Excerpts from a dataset
-------

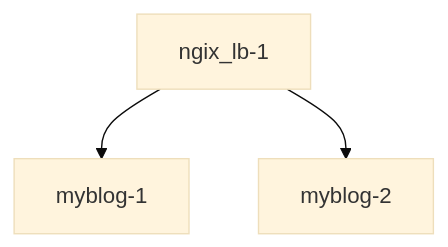
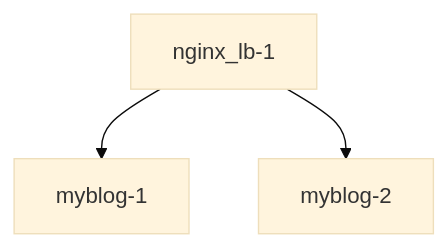
One commit to rudals2334/dcompose changed the diagram in README.md. Above: the diagram before and after it, drawn with Mermaid (base theme). The commit also changed other lines of this file, not shown here.

````diff
--- a/README.md
+++ b/README.md
@@ -6,5 +6,5 @@
 ```mermaid
 graph TD;
-    ngix_lb-1-->myblog-1;
-    ngix_lb-1-->myblog-2;
+    nginx_lb-1-->myblog-1;
+    nginx_lb-1-->myblog-2;
 ```
````
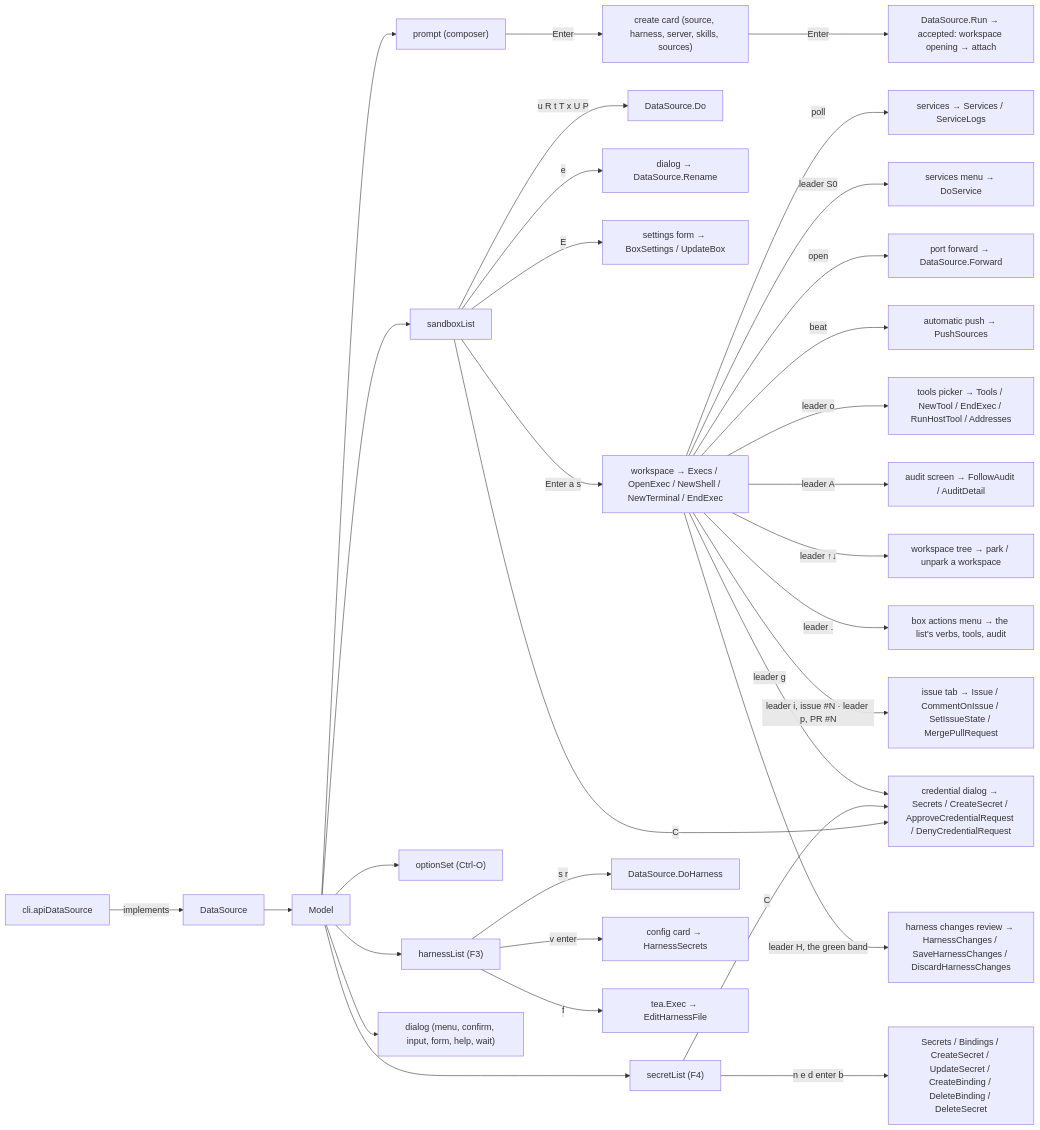
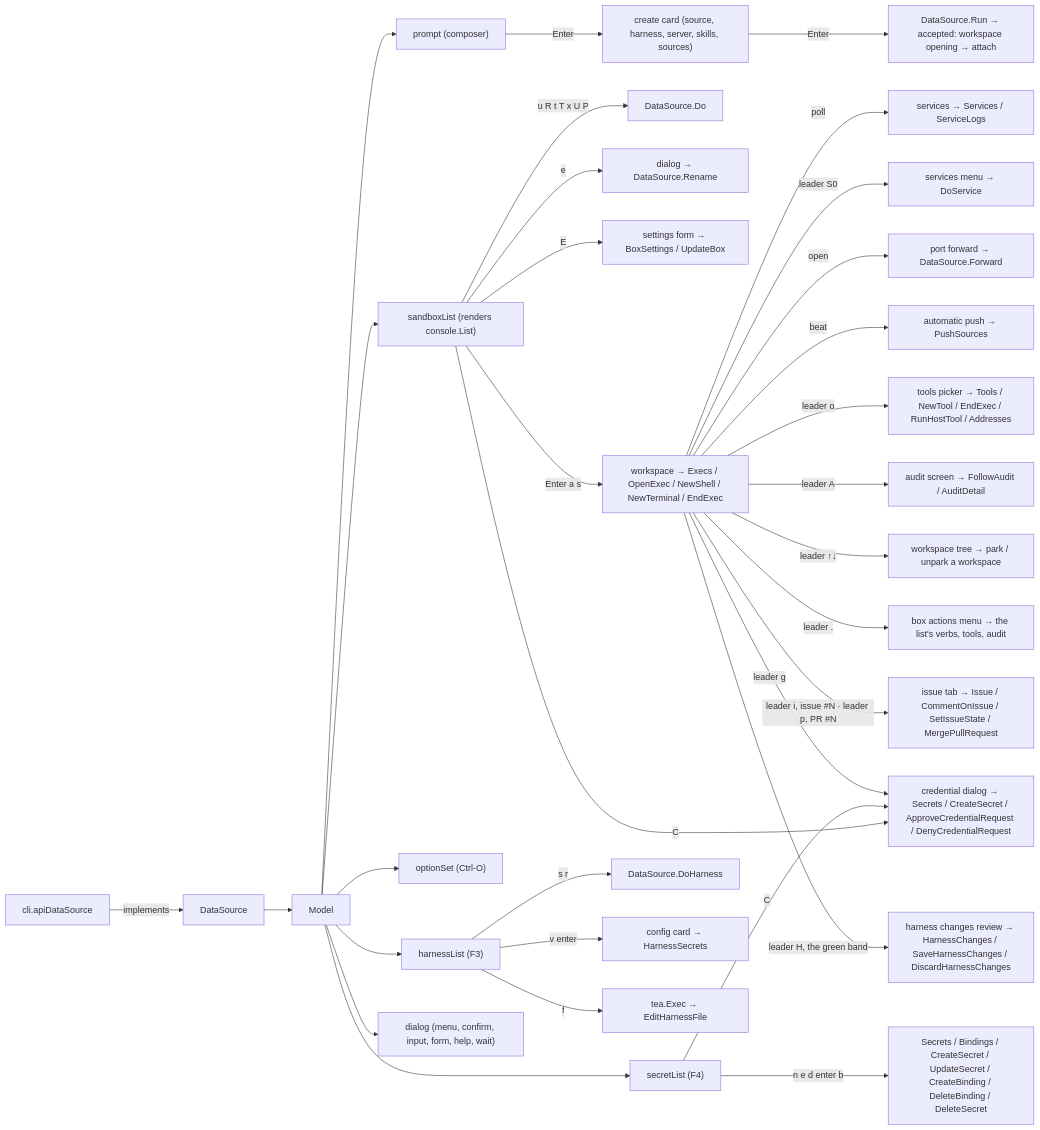
One commit to discobox-ai/discobox changed the first of 2 diagrams in cli/internal/tui/DESIGN.md. Above: the diagram before and after it, drawn with Mermaid. The commit also changed other lines of this file and 62 other files, not shown here.

First line of the commit message:
refactor(console): the list model moves into the core

````diff
--- a/cli/internal/tui/DESIGN.md
+++ b/cli/internal/tui/DESIGN.md
@@ -14,34 +14,34 @@
 ```mermaid
 flowchart LR
     CLI["cli.apiDataSource"] -->|implements| DS["DataSource"]
     DS --> M["Model"]
     M --> P["prompt (composer)"]
-    M --> L["sandboxList"]
+    M --> L["sandboxList (renders console.List)"]
     M --> O["optionSet (Ctrl-O)"]
     M --> A["harnessList (F3)"]
     M --> D["dialog (menu, confirm, input, form, help, wait)"]
     P -->|Enter| Card["create card (source, harness, server, skills, sources)"]
     Card -->|Enter| Run["DataSource.Run → accepted: workspace opening → attach"]
     L -->|u R t T x U P| Verb["DataSource.Do"]
     L -->|e| Rename["dialog → DataSource.Rename"]
     L -->|E| Settings["settings form → BoxSettings / UpdateBox"]
     L -->|Enter a s| WS["workspace → Execs / OpenExec / NewShell / NewTerminal / EndExec"]
     WS -->|poll| Svc["services → Services / ServiceLogs"]
     WS -->|leader S0| SvcMenu["services menu → DoService"]
     WS -->|open| Fwd["port forward → DataSource.Forward"]
     WS -->|beat| Push["automatic push → PushSources"]
     L -->|C| Cred["credential dialog → Secrets / CreateSecret / ApproveCredentialRequest / DenyCredentialRequest"]
     M --> S["secretList (F4)"]
     S -->|n e d enter b| SVerb["Secrets / Bindings / CreateSecret / UpdateSecret / CreateBinding / DeleteBinding / DeleteSecret"]
     S -->|C| Cred
     WS -->|leader g| Cred
     WS -->|leader o| T["tools picker → Tools / NewTool / EndExec / RunHostTool / Addresses"]
     WS -->|leader A| Aud["audit screen → FollowAudit / AuditDetail"]
     WS -->|leader ↑↓| Tree["workspace tree → park / unpark a workspace"]
     WS -->|leader .| Menu["box actions menu → the list's verbs, tools, audit"]
     WS -->|leader i, issue #N · leader p, PR #N| Iss["issue tab → Issue / CommentOnIssue / SetIssueState / MergePullRequest"]
     A -->|s r| AVerb["DataSource.DoHarness"]
     A -->|v enter| ACard["config card → HarnessSecrets"]
     A -->|f| AExec["tea.Exec → EditHarnessFile"]
     WS -->|leader H, the green band| HC["harness changes review → HarnessChanges / SaveHarnessChanges / DiscardHarnessChanges"]
 ```
````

-------

WHAT THIS TASK INVOLVES
This calls for an exact copy of all the entries above, with the pictures omitted.

ANSWER BELOW
One commit to rudals2334/dcompose changed the diagram in README.md. Above: the diagram before and after it, drawn with Mermaid (base theme). The commit also changed other lines of this file, not shown here.

````diff
--- a/README.md
+++ b/README.md
@@ -6,5 +6,5 @@
 ```mermaid
 graph TD;
-    ngix_lb-1-->myblog-1;
-    ngix_lb-1-->myblog-2;
+    nginx_lb-1-->myblog-1;
+    nginx_lb-1-->myblog-2;
 ```
````
One commit to discobox-ai/discobox changed the first of 2 diagrams in cli/internal/tui/DESIGN.md. Above: the diagram before and after it, drawn with Mermaid. The commit also changed other lines of this file and 62 other files, not shown here.

First line of the commit message:
refactor(console): the list model moves into the core

````diff
--- a/cli/internal/tui/DESIGN.md
+++ b/cli/internal/tui/DESIGN.md
@@ -14,34 +14,34 @@
 ```mermaid
 flowchart LR
     CLI["cli.apiDataSource"] -->|implements| DS["DataSource"]
     DS --> M["Model"]
     M --> P["prompt (composer)"]
-    M --> L["sandboxList"]
+    M --> L["sandboxList (renders console.List)"]
     M --> O["optionSet (Ctrl-O)"]
     M --> A["harnessList (F3)"]
     M --> D["dialog (menu, confirm, input, form, help, wait)"]
     P -->|Enter| Card["create card (source, harness, server, skills, sources)"]
     Card -->|Enter| Run["DataSource.Run → accepted: workspace opening → attach"]
     L -->|u R t T x U P| Verb["DataSource.Do"]
     L -->|e| Rename["dialog → DataSource.Rename"]
     L -->|E| Settings["settings form → BoxSettings / UpdateBox"]
     L -->|Enter a s| WS["workspace → Execs / OpenExec / NewShell / NewTerminal / EndExec"]
     WS -->|poll| Svc["services → Services / ServiceLogs"]
     WS -->|leader S0| SvcMenu["services menu → DoService"]
     WS -->|open| Fwd["port forward → DataSource.Forward"]
     WS -->|beat| Push["automatic push → PushSources"]
     L -->|C| Cred["credential dialog → Secrets / CreateSecret / ApproveCredentialRequest / DenyCredentialRequest"]
     M --> S["secretList (F4)"]
     S -->|n e d enter b| SVerb["Secrets / Bindings / CreateSecret / UpdateSecret / CreateBinding / DeleteBinding / DeleteSecret"]
     S -->|C| Cred
     WS -->|leader g| Cred
     WS -->|leader o| T["tools picker → Tools / NewTool / EndExec / RunHostTool / Addresses"]
     WS -->|leader A| Aud["audit screen → FollowAudit / AuditDetail"]
     WS -->|leader ↑↓| Tree["workspace tree → park / unpark a workspace"]
     WS -->|leader .| Menu["box actions menu → the list's verbs, tools, audit"]
     WS -->|leader i, issue #N · leader p, PR #N| Iss["issue tab → Issue / CommentOnIssue / SetIssueState / MergePullRequest"]
     A -->|s r| AVerb["DataSource.DoHarness"]
     A -->|v enter| ACard["config card → HarnessSecrets"]
     A -->|f| AExec["tea.Exec → EditHarnessFile"]
     WS -->|leader H, the green band| HC["harness changes review → HarnessChanges / SaveHarnessChanges / DiscardHarnessChanges"]
 ```
````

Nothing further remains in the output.